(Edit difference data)
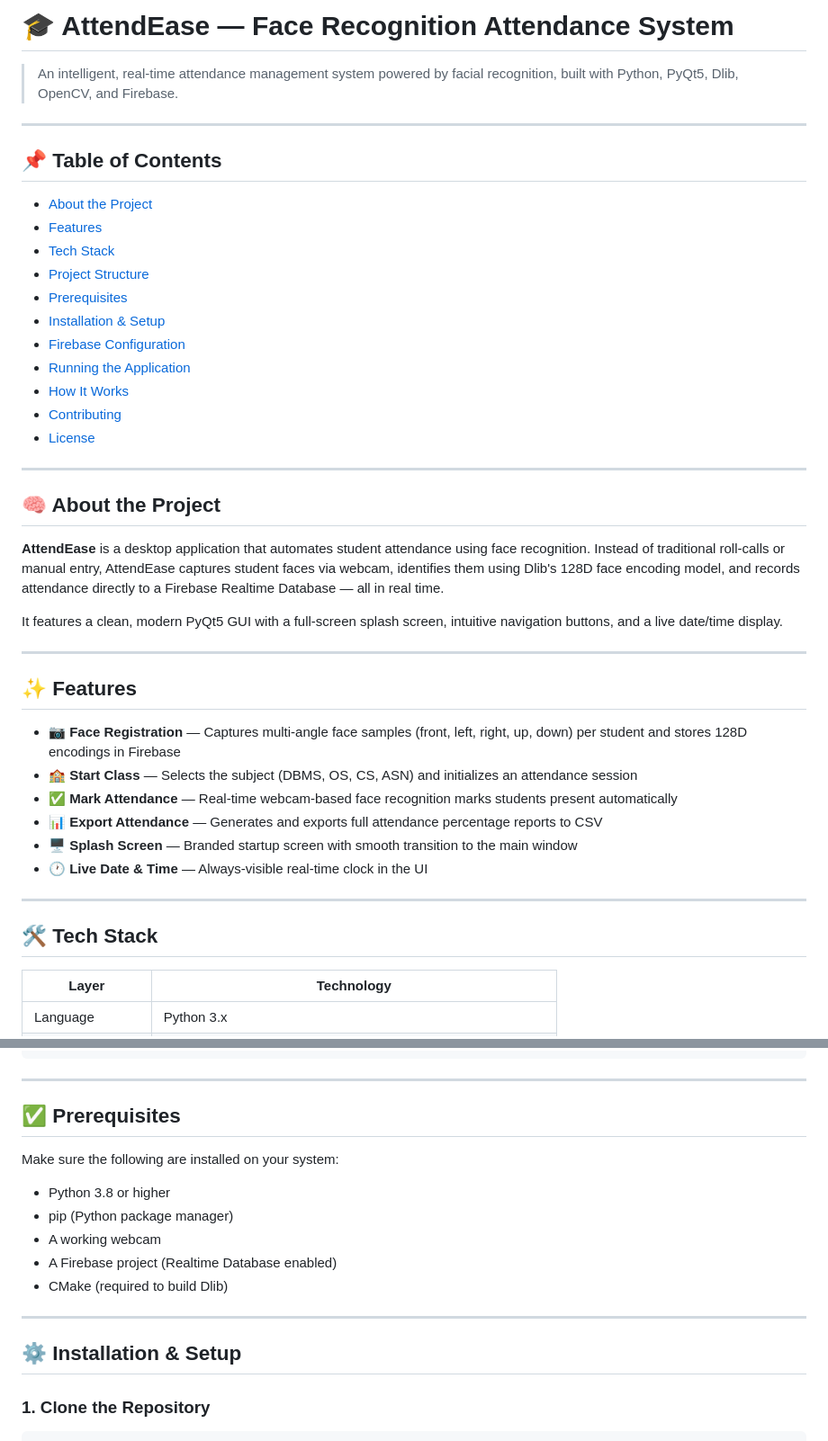
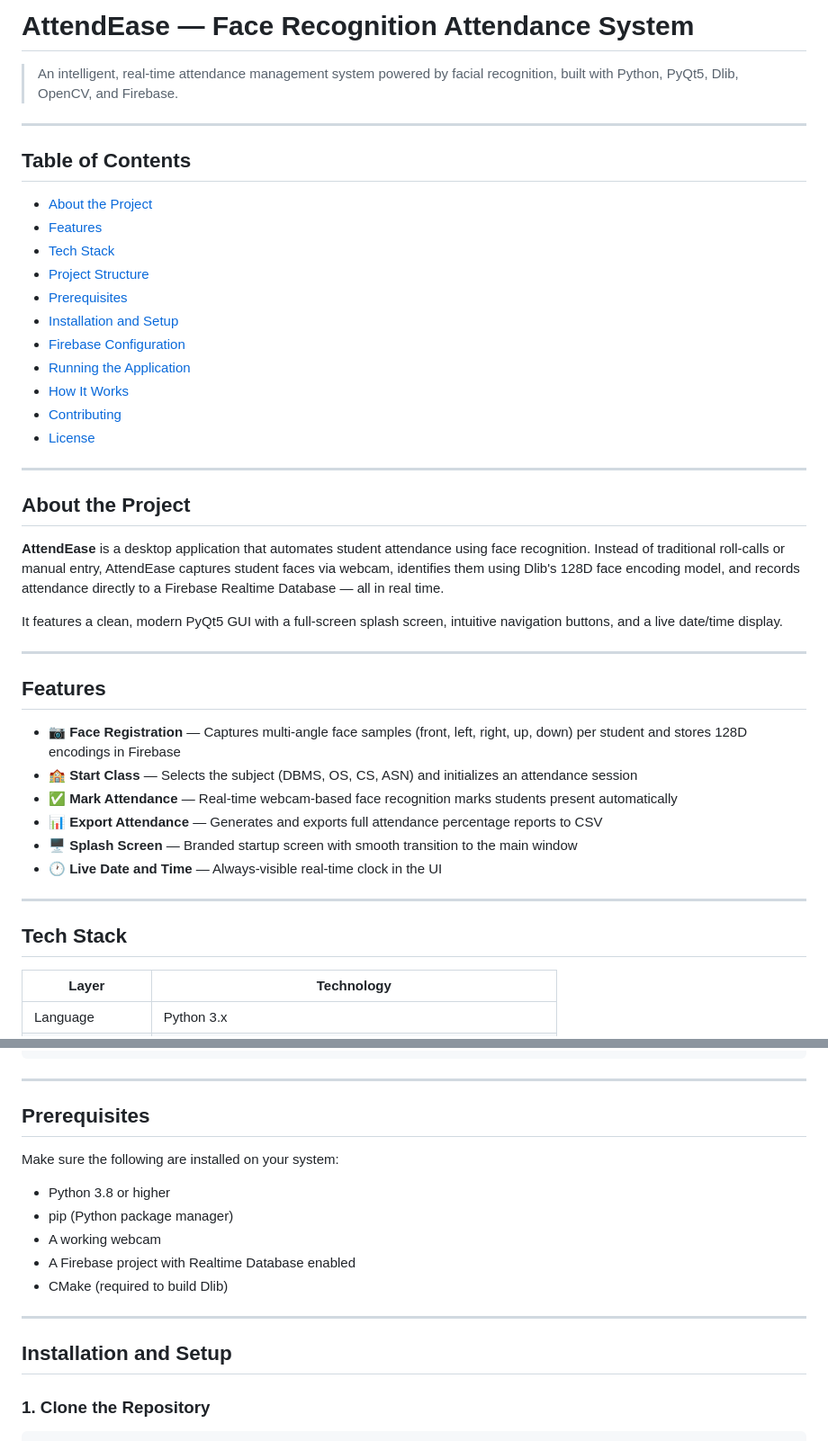
Before and after one commit to SaiManas2106/AttendEase---Smart-Attendance-System, a Markdown page: README.md, 2 parts joined by grey strips. Shown at 90% size. Drawn GitHub-style.

Commit message:
Update README formatting and content

```diff
--- a/README.md
+++ b/README.md
@@ -1,17 +1,17 @@
-# 🎓 AttendEase — Face Recognition Attendance System
+# AttendEase — Face Recognition Attendance System
 
 > An intelligent, real-time attendance management system powered by facial recognition, built with Python, PyQt5, Dlib, OpenCV, and Firebase.
 
 ---
 
-## 📌 Table of Contents
+## Table of Contents
 
 - [About the Project](#about-the-project)
 - [Features](#features)
 - [Tech Stack](#tech-stack)
 - [Project Structure](#project-structure)
 - [Prerequisites](#prerequisites)
-- [Installation & Setup](#installation--setup)
+- [Installation and Setup](#installation-and-setup)
 - [Firebase Configuration](#firebase-configuration)
 - [Running the Application](#running-the-application)
 - [How It Works](#how-it-works)
@@ -20,7 +20,7 @@
 
 ---
 
-## 🧠 About the Project
+## About the Project
 
 **AttendEase** is a desktop application that automates student attendance using face recognition. Instead of traditional roll-calls or manual entry, AttendEase captures student faces via webcam, identifies them using Dlib's 128D face encoding model, and records attendance directly to a Firebase Realtime Database — all in real time.
 
@@ -28,18 +28,18 @@ It features a clean, modern PyQt5 GUI with a full-screen splash screen, intuitiv
 
 ---
 
-## ✨ Features
+## Features
 
 - 📷 **Face Registration** — Captures multi-angle face samples (front, left, right, up, down) per student and stores 128D encodings in Firebase
 - 🏫 **Start Class** — Selects the subject (DBMS, OS, CS, ASN) and initializes an attendance session
 - ✅ **Mark Attendance** — Real-time webcam-based face recognition marks students present automatically
 - 📊 **Export Attendance** — Generates and exports full attendance percentage reports to CSV
 - 🖥️ **Splash Screen** — Branded startup screen with smooth transition to the main window
-- 🕐 **Live Date & Time** — Always-visible real-time clock in the UI
+- 🕐 **Live Date and Time** — Always-visible real-time clock in the UI
 
 ---
 
-## 🛠️ Tech Stack
+## Tech Stack
 
 | Layer | Technology |
 |---|---|
@@ -82,19 +82,19 @@ AttendEase/
 
 ---
 
-## ✅ Prerequisites
+## Prerequisites
 
 Make sure the following are installed on your system:
 
 - Python 3.8 or higher
 - pip (Python package manager)
 - A working webcam
-- A Firebase project (Realtime Database enabled)
+- A Firebase project with Realtime Database enabled
 - CMake (required to build Dlib)
 
 ---
 
-## ⚙️ Installation & Setup
+## Installation and Setup
 
 ### 1. Clone the Repository
 
```
Also changed, not shown: other parts of README.md (+11 -7 lines).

ASSIGNMENT: The data is to be returned exactly as it stands, pictures aside.

TASK RESULT:
Before and after one commit to SaiManas2106/AttendEase---Smart-Attendance-System, a Markdown page: README.md, 2 parts joined by grey strips. Shown at 90% size. Drawn GitHub-style.

Commit message:
Update README formatting and content

```diff
--- a/README.md
+++ b/README.md
@@ -1,17 +1,17 @@
-# 🎓 AttendEase — Face Recognition Attendance System
+# AttendEase — Face Recognition Attendance System
 
 > An intelligent, real-time attendance management system powered by facial recognition, built with Python, PyQt5, Dlib, OpenCV, and Firebase.
 
 ---
 
-## 📌 Table of Contents
+## Table of Contents
 
 - [About the Project](#about-the-project)
 - [Features](#features)
 - [Tech Stack](#tech-stack)
 - [Project Structure](#project-structure)
 - [Prerequisites](#prerequisites)
-- [Installation & Setup](#installation--setup)
+- [Installation and Setup](#installation-and-setup)
 - [Firebase Configuration](#firebase-configuration)
 - [Running the Application](#running-the-application)
 - [How It Works](#how-it-works)
@@ -20,7 +20,7 @@
 
 ---
 
-## 🧠 About the Project
+## About the Project
 
 **AttendEase** is a desktop application that automates student attendance using face recognition. Instead of traditional roll-calls or manual entry, AttendEase captures student faces via webcam, identifies them using Dlib's 128D face encoding model, and records attendance directly to a Firebase Realtime Database — all in real time.
 
@@ -28,18 +28,18 @@ It features a clean, modern PyQt5 GUI with a full-screen splash screen, intuitiv
 
 ---
 
-## ✨ Features
+## Features
 
 - 📷 **Face Registration** — Captures multi-angle face samples (front, left, right, up, down) per student and stores 128D encodings in Firebase
 - 🏫 **Start Class** — Selects the subject (DBMS, OS, CS, ASN) and initializes an attendance session
 - ✅ **Mark Attendance** — Real-time webcam-based face recognition marks students present automatically
 - 📊 **Export Attendance** — Generates and exports full attendance percentage reports to CSV
 - 🖥️ **Splash Screen** — Branded startup screen with smooth transition to the main window
-- 🕐 **Live Date & Time** — Always-visible real-time clock in the UI
+- 🕐 **Live Date and Time** — Always-visible real-time clock in the UI
 
 ---
 
-## 🛠️ Tech Stack
+## Tech Stack
 
 | Layer | Technology |
 |---|---|
@@ -82,19 +82,19 @@ AttendEase/
 
 ---
 
-## ✅ Prerequisites
+## Prerequisites
 
 Make sure the following are installed on your system:
 
 - Python 3.8 or higher
 - pip (Python package manager)
 - A working webcam
-- A Firebase project (Realtime Database enabled)
+- A Firebase project with Realtime Database enabled
 - CMake (required to build Dlib)
 
 ---
 
-## ⚙️ Installation & Setup
+## Installation and Setup
 
 ### 1. Clone the Repository
 
```
Also changed, not shown: other parts of README.md (+11 -7 lines).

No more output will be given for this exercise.